There’s nothing quite like tending to your own flock of chickens. Find out how and what to feed chickens to ensure they’re in top health.
You have finished the chook house and are getting closer to getting your first chickens. Their run is secure, there is straw for scratching and nesting boxes prepared. The next step is to decide what you are going to feed them and how.
What to feed chickens
Wholegrain or pellets
Wholegrains allow you to see exactly what you are buying and feeding your hens. With pellets, a little more trust is involved because the pelletised feed looks nothing like the raw ingredients it was made from.
When purchasing either product take a good look at the list of ingredients and nutritional information provided. Does the product include meat meal? Is it made for free range birds that have access to fresh grass and insects every day, or for birds that have little access to other sources of food?
If using wholegrains then fermenting them is a great way to make the very most of the feed you buy.
By submerging your grains in a bucket or jar full of water, and allowing them to soften over a week, the grains become easier to digest, and their nutrients more readily available. Sunflowers will initially float then make their way down.
Fill your jar or bucket only half full with grains as the addition of water will make them swell. Keep underwater for a week before feeding. Start a second bucket for when the first finishes. The imbibed grains will make your hens feel full for longer thereby reducing your feeding costs.
Feeding fermented grains
Fermented grain, because it is wet, cannot be placed in a treadle or toggle feeder. Therefore, feeding must be done by you.
You have the choice to feed once a day if your hens have access to pasture or a well-managed backyard. But if your hens don’t have access to other food and their environment lacks interest, then feed them three times a day to keep them busy and happy.
Alternatively, feed fermented grain in the morning and have a treadle or toggle feeder available with dry grain or pellets to keep them busy throughout the day.
How to feed your chickens
Treadle feeders have a lid that opens when a hen stands on it; their starting price is around $100 for the better models.
They usually come with a wire mesh that sits on top of the grain to prevent hens from flicking out their least favourite grains in search of sunflower seeds. The mesh reduces grain waste but does not eliminate it.
They are water resistant and keep food dry. Pellets reduce waste in this system as hens are not looking for their favourite seeds. The feeder sits on the ground and is easy to move to new locations.
They are not 100% pest proof as birds will learn to feed when the hens do and on rare occasion may even get caught inside. They are usually costly but work really well overall, and arguably better than toggle and downpipe feeders.
These are very cheap to make and cost no more than $15. They consist of a bucket with a toggle at the end that when hit by a hen, spills a portion of food. They are suspended aboveground with durable string.
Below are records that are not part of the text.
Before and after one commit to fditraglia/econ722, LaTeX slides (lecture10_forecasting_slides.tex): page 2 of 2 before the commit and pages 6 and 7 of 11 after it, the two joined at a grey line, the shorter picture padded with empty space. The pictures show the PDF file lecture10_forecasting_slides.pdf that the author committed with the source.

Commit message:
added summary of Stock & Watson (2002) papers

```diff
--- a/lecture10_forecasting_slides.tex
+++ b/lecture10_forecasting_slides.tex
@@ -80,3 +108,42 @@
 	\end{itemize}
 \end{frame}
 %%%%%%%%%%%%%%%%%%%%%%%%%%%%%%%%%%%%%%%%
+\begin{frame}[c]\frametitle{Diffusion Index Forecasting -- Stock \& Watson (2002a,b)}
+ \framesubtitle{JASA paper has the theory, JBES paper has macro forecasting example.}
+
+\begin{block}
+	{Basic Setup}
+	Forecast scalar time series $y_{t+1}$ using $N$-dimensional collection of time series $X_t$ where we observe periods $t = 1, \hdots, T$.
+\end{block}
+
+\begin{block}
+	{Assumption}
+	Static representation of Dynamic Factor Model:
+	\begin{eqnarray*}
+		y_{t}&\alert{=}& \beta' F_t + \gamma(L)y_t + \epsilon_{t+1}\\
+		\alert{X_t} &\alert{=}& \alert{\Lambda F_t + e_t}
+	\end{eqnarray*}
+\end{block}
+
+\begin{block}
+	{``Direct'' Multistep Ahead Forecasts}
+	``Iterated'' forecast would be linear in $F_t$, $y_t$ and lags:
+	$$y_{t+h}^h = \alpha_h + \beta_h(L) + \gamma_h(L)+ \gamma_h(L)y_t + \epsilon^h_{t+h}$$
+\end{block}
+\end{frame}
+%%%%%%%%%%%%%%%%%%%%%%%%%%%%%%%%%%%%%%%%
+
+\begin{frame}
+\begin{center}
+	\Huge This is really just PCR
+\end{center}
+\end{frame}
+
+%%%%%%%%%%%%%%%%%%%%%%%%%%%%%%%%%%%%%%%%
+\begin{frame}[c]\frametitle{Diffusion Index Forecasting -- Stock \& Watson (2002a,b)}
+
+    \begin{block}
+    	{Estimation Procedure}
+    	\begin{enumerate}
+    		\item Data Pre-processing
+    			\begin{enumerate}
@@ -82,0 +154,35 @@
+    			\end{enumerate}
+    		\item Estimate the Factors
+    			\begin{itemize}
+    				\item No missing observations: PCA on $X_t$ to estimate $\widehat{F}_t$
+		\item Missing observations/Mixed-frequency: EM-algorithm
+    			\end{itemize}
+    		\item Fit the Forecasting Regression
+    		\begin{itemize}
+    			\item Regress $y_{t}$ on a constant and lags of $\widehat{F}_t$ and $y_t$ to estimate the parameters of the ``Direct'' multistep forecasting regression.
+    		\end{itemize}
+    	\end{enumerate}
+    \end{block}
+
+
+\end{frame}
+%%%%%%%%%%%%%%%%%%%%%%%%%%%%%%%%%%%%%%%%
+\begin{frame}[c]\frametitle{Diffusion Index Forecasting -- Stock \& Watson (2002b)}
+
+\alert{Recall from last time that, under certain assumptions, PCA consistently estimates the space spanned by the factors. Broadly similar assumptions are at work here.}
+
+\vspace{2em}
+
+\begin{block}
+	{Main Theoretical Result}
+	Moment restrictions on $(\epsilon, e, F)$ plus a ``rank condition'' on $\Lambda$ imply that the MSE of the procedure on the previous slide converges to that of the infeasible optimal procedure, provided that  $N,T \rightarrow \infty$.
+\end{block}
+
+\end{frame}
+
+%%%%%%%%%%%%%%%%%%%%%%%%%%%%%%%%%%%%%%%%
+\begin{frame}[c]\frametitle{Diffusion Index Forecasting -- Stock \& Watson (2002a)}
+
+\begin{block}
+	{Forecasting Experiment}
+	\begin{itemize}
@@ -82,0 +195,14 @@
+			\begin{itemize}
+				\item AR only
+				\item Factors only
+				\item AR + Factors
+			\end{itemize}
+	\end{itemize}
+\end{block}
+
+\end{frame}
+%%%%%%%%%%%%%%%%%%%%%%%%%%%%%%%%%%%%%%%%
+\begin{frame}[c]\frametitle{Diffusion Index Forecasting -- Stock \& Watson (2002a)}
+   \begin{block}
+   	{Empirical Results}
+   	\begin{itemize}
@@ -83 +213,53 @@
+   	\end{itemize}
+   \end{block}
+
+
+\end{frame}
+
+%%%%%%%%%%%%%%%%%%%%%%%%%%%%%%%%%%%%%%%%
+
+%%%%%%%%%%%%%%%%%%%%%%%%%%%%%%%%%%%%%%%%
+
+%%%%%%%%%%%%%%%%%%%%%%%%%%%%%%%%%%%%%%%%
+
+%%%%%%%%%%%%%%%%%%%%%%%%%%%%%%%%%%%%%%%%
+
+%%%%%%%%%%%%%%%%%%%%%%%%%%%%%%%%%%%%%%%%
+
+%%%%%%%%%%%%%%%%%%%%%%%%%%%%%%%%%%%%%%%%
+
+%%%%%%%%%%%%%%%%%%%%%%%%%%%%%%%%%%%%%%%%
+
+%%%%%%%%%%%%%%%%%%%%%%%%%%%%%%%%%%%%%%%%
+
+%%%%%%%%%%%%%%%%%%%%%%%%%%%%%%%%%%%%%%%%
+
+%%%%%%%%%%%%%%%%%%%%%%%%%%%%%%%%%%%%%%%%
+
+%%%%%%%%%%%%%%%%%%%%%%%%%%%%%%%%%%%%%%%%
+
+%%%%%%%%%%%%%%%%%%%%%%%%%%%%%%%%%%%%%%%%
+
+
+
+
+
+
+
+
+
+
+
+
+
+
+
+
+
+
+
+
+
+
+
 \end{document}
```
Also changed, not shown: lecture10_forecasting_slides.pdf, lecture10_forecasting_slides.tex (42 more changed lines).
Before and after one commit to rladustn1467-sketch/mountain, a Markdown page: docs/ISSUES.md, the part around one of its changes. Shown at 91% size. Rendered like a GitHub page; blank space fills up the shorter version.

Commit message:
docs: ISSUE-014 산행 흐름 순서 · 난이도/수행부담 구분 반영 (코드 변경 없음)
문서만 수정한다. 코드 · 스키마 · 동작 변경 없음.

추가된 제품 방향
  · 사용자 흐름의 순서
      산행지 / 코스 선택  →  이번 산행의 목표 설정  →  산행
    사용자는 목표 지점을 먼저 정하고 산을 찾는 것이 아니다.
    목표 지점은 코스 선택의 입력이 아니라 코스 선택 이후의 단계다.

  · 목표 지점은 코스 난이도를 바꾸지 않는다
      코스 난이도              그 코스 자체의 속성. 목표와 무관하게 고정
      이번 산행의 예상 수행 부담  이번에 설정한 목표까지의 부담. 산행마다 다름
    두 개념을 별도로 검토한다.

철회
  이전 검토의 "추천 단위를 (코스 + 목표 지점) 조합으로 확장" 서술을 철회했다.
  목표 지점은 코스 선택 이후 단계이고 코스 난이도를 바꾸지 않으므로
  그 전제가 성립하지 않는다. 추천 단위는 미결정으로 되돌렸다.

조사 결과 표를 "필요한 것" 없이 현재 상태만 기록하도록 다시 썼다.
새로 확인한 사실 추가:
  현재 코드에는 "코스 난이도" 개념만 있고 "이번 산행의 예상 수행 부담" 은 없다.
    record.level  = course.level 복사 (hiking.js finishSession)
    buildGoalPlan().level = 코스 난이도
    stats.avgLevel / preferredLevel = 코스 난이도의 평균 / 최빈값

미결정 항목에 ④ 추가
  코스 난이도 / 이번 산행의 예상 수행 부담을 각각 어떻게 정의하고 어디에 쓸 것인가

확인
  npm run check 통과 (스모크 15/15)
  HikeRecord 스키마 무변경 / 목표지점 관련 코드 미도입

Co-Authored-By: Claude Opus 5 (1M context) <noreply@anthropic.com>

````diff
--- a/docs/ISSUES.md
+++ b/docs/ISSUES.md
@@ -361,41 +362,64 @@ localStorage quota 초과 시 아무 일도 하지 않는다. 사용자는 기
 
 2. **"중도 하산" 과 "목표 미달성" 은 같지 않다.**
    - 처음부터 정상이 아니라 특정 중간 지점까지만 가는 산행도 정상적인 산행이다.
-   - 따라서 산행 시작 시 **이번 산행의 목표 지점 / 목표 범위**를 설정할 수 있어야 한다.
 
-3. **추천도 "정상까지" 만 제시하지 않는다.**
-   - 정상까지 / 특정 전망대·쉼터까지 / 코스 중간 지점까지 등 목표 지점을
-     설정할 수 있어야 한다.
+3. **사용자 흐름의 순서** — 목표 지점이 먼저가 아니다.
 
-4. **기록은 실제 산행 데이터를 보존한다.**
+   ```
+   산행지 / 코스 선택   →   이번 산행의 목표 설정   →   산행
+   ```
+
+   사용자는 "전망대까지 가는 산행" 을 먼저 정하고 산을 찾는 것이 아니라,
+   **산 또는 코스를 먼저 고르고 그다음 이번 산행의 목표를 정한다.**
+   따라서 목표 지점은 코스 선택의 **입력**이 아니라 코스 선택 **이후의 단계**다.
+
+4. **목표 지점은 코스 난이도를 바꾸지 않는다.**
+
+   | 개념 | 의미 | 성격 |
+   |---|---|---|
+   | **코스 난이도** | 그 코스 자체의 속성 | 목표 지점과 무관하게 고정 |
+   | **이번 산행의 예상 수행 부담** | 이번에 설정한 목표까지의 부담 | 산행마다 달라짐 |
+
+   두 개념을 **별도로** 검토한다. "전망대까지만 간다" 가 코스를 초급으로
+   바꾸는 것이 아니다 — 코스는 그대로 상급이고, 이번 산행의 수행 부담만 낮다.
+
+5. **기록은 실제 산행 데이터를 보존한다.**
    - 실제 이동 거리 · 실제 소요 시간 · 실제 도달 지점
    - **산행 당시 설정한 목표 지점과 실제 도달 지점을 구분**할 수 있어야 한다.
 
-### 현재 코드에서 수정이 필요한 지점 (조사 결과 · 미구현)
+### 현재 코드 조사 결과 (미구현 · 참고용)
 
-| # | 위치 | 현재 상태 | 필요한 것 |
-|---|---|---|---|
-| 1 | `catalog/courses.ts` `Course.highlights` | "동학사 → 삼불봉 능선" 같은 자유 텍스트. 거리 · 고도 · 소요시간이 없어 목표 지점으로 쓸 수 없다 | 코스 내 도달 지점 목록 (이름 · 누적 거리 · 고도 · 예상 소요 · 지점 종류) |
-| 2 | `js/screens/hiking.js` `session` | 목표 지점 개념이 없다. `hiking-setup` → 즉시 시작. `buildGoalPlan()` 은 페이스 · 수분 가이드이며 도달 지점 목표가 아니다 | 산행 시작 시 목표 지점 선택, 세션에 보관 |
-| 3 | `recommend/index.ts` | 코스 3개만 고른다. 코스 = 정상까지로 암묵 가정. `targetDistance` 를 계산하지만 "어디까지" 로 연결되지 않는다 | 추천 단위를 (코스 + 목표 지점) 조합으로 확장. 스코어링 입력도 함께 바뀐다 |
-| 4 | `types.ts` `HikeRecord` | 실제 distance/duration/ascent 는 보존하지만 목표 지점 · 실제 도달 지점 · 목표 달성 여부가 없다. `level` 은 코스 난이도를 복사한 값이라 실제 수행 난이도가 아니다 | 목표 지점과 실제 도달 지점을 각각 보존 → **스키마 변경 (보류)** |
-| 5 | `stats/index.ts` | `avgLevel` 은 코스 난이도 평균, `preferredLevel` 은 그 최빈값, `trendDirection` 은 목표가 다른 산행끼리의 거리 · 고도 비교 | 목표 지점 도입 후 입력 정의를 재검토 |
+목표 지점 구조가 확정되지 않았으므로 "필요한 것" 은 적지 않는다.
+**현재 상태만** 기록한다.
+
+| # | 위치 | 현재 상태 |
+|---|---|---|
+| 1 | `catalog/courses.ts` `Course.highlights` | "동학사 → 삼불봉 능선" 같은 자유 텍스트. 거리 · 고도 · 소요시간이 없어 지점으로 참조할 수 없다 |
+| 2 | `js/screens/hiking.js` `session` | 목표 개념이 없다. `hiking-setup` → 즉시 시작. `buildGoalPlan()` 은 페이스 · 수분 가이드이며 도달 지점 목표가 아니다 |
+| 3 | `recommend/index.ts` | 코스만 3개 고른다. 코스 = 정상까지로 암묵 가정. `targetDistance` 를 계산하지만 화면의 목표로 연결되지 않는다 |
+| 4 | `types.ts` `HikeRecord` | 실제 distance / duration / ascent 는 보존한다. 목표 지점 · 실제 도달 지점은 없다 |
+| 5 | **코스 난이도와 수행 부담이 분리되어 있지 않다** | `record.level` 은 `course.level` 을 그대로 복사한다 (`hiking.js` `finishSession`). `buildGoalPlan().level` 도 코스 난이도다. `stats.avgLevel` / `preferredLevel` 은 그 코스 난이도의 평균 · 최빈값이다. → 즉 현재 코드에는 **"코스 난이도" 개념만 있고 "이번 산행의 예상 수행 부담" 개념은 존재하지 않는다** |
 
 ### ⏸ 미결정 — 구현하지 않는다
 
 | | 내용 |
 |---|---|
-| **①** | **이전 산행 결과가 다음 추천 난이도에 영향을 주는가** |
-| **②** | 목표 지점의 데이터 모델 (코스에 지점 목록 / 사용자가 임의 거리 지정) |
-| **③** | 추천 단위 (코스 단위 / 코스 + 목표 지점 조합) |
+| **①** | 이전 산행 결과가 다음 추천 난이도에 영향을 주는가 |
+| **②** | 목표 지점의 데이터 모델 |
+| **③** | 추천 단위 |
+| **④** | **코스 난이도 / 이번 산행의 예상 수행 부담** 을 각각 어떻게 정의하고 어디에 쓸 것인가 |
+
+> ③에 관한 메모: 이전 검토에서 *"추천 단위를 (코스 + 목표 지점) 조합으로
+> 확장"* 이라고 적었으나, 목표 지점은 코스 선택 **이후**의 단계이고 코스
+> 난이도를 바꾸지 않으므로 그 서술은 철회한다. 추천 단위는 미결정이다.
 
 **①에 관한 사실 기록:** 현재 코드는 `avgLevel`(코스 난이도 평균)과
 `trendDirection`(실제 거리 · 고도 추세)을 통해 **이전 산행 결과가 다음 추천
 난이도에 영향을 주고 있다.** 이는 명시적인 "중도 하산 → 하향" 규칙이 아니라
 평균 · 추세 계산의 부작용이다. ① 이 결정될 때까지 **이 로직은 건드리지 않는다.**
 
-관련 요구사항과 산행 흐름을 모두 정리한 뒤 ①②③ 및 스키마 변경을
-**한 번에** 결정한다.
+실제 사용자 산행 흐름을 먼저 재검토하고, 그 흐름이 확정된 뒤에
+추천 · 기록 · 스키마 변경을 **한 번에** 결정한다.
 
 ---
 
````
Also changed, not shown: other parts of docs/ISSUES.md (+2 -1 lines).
While they reduce waste overall, hens will often mine more food than they need, leaving excess food on the ground for birds and mice.
PVC downpipe feeders
The downpipe feeders start at around $50. They too reduce food waste; however wild birds have easy access to them all day as they can easily perch on the feeder and their height is not enough to keep rats at bay.
At night they can be closed to reduce exposure to pests. They need a frame to support them and to keep them off the ground.
While no feeder is completely rodent proof, the three discussed in this article all help to reduce food waste by reducing access and protecting food from rain.
Images: Village Dreaming